Adrian Brown – Centre for Public Impact
Everybody is in favour of evidence-based policy – by definition it must be far superior to the policy-based evidence with which it is often contrasted. This post is a brave challenge to the assertion that there is an evidence base for evidence-based policy. In particular, it argues first that weak evidence can be unwittingly assembled to appear misleadingly strong and in doing so close down policy options which should at the very least be kept open; and secondly that experimentation is a better approach, precisely because it avoids forcing complex issues into simple binary choices.
That’s not an argument that evidence is unimportant, of course. But it’s a good reminder that evidence should be scrutinised and that simple conclusions can often be simplistic.
This is the recording of an event at the Institute for Government this week, in which Jamie Susskind starts by briefly introducing the arguments of his book, Future Politics, and then discusses them with Gavin Freeguard – and as the book weighs in at over 500 pages, this might be a gentler way in. Susskind approaches the question of the title from the perspective of politics and law, coming back to the question, how much democracy is the right amount? That’s a harder – and more important – question than it first appears. Answers to it have been evolving for several thousand years, but digital technology gives it a new urgency, for reasons which range from the manipulative power of social media, the elimination of leeway, to bot-driven perpetual voting.

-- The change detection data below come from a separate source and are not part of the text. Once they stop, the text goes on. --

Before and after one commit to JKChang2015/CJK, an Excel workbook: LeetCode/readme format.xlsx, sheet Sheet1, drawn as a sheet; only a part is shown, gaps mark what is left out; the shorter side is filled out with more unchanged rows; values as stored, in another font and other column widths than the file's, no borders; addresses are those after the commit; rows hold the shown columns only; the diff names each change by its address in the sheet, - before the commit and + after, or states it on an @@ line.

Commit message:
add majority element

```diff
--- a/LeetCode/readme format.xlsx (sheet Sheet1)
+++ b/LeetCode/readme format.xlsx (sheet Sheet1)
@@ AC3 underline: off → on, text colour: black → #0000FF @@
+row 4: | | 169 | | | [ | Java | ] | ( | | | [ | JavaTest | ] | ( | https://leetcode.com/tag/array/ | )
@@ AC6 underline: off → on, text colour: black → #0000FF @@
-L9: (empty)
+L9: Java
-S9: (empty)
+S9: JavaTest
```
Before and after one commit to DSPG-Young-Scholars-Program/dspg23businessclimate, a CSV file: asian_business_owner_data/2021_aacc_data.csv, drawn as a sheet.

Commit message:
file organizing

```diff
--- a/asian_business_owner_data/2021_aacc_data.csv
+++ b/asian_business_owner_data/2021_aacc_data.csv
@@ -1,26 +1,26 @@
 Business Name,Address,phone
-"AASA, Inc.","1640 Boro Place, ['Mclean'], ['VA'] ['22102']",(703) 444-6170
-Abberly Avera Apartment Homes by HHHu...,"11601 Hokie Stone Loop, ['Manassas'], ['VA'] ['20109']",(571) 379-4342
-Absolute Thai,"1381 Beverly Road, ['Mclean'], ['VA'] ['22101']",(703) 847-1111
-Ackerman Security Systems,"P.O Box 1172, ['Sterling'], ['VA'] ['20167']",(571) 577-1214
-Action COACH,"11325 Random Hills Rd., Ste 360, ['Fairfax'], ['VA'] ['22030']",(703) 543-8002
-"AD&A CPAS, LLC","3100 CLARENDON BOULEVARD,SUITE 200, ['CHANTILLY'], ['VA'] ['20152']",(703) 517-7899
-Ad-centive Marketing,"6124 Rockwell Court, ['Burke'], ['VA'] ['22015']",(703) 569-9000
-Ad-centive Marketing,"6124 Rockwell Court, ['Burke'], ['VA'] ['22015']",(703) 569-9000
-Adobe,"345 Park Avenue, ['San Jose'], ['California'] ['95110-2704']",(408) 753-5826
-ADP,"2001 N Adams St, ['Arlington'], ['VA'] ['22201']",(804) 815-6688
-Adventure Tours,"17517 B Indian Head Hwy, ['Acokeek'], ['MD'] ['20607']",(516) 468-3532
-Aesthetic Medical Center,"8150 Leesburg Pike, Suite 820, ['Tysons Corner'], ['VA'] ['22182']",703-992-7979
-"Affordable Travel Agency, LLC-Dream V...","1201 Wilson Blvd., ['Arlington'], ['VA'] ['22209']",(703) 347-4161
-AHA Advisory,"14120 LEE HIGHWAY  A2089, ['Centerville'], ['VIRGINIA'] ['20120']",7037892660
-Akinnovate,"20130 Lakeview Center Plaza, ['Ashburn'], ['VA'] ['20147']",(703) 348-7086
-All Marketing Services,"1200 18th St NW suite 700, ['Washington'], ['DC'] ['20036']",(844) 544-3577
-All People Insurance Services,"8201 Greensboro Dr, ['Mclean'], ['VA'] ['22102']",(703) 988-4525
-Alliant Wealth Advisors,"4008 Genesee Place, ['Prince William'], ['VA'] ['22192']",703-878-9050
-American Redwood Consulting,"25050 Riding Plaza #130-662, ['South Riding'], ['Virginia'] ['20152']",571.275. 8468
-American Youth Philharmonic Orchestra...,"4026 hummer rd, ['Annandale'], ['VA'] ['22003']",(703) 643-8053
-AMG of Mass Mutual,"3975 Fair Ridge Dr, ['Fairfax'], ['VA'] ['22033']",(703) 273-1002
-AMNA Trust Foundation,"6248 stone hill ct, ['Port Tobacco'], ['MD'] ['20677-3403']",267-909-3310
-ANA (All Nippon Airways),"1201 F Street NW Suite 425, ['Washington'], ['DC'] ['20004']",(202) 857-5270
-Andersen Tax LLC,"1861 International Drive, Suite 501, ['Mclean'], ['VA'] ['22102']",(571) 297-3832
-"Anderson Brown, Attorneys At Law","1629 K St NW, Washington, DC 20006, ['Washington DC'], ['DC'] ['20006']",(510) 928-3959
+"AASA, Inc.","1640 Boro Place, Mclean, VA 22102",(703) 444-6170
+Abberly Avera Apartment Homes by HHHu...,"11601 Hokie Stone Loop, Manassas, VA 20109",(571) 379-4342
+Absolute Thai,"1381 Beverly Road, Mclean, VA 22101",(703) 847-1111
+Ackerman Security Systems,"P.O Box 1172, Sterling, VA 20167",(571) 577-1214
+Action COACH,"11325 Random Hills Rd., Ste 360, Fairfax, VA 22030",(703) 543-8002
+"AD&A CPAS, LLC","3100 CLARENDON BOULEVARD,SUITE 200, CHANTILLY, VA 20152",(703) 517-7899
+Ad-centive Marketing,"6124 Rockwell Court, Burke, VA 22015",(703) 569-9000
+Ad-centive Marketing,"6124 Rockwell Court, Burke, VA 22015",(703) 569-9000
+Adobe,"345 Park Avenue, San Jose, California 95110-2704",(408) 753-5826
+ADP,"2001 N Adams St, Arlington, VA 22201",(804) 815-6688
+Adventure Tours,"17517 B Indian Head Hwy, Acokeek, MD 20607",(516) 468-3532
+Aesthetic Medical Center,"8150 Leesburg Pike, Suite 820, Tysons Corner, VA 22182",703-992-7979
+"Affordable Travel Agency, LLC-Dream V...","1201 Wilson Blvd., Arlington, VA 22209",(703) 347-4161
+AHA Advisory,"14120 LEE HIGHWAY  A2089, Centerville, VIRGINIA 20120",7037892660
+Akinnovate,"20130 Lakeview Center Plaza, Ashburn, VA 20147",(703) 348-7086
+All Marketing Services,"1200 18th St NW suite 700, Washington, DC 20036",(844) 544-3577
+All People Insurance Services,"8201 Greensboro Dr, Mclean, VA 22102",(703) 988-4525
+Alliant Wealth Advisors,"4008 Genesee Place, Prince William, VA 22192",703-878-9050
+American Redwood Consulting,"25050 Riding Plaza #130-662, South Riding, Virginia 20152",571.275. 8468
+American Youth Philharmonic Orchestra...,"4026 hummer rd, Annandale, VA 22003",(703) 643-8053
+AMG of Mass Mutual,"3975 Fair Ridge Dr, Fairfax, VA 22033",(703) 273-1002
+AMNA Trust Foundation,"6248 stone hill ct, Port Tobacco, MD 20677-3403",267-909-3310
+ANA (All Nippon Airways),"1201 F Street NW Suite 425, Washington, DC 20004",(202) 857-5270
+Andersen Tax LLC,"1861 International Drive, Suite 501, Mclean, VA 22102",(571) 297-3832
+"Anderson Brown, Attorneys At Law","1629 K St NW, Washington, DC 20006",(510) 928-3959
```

In the last century the fundamental question was, what should be done by the state and what should be left to the market and to civil society? … In our time, the key question will be this, to what extent should our lives be governed by powerful digital systems, and on what terms?
Dan Hill – But what was the question?
This is quite a demanding essay. It demands some time to read, at about 6,000 words, and it demands more time to reflect, not least because it is subtly challenging. How do we design our interaction with our urban environment in a world of new technologies? How do we balance optimisation for individuals against optimisation of wider systems? How, more broadly, do we ensure that social objectives drive the adoption and deployment of technology rather than being driven by them? Or to step back from the detail (and in some ways from the specific subject), there’s a pretty strong consensus on what user centred design means for individuals; much less so on what it might mean for groups of people whose lives and activities intersect and affect one another.
There are clear examples of what new approaches to design might look like and of how they have been applied. But there isn’t much here about the social and political approaches which create the space for those design approaches to flourish. It’s unfair to criticise this essay for not doing something which it makes no claim to do, but the concept of ‘strategic design’ it introduces perhaps has a further level still.
Alexis Madrigal – The Atlantic
It should by now be beyond obvious that technology is never just about the technology, but somehow the hype is always with us. This article is a useful counter, listing and briefly explaining seven reasons why autonomous vehicles may not happen and may not be an altogether good thing if they do.
It’s worth reading not only – perhaps even not mainly – for its specific insights as for its method: thinking about the sociology and economics of technology may give more useful insights than thinking just about the technology itself.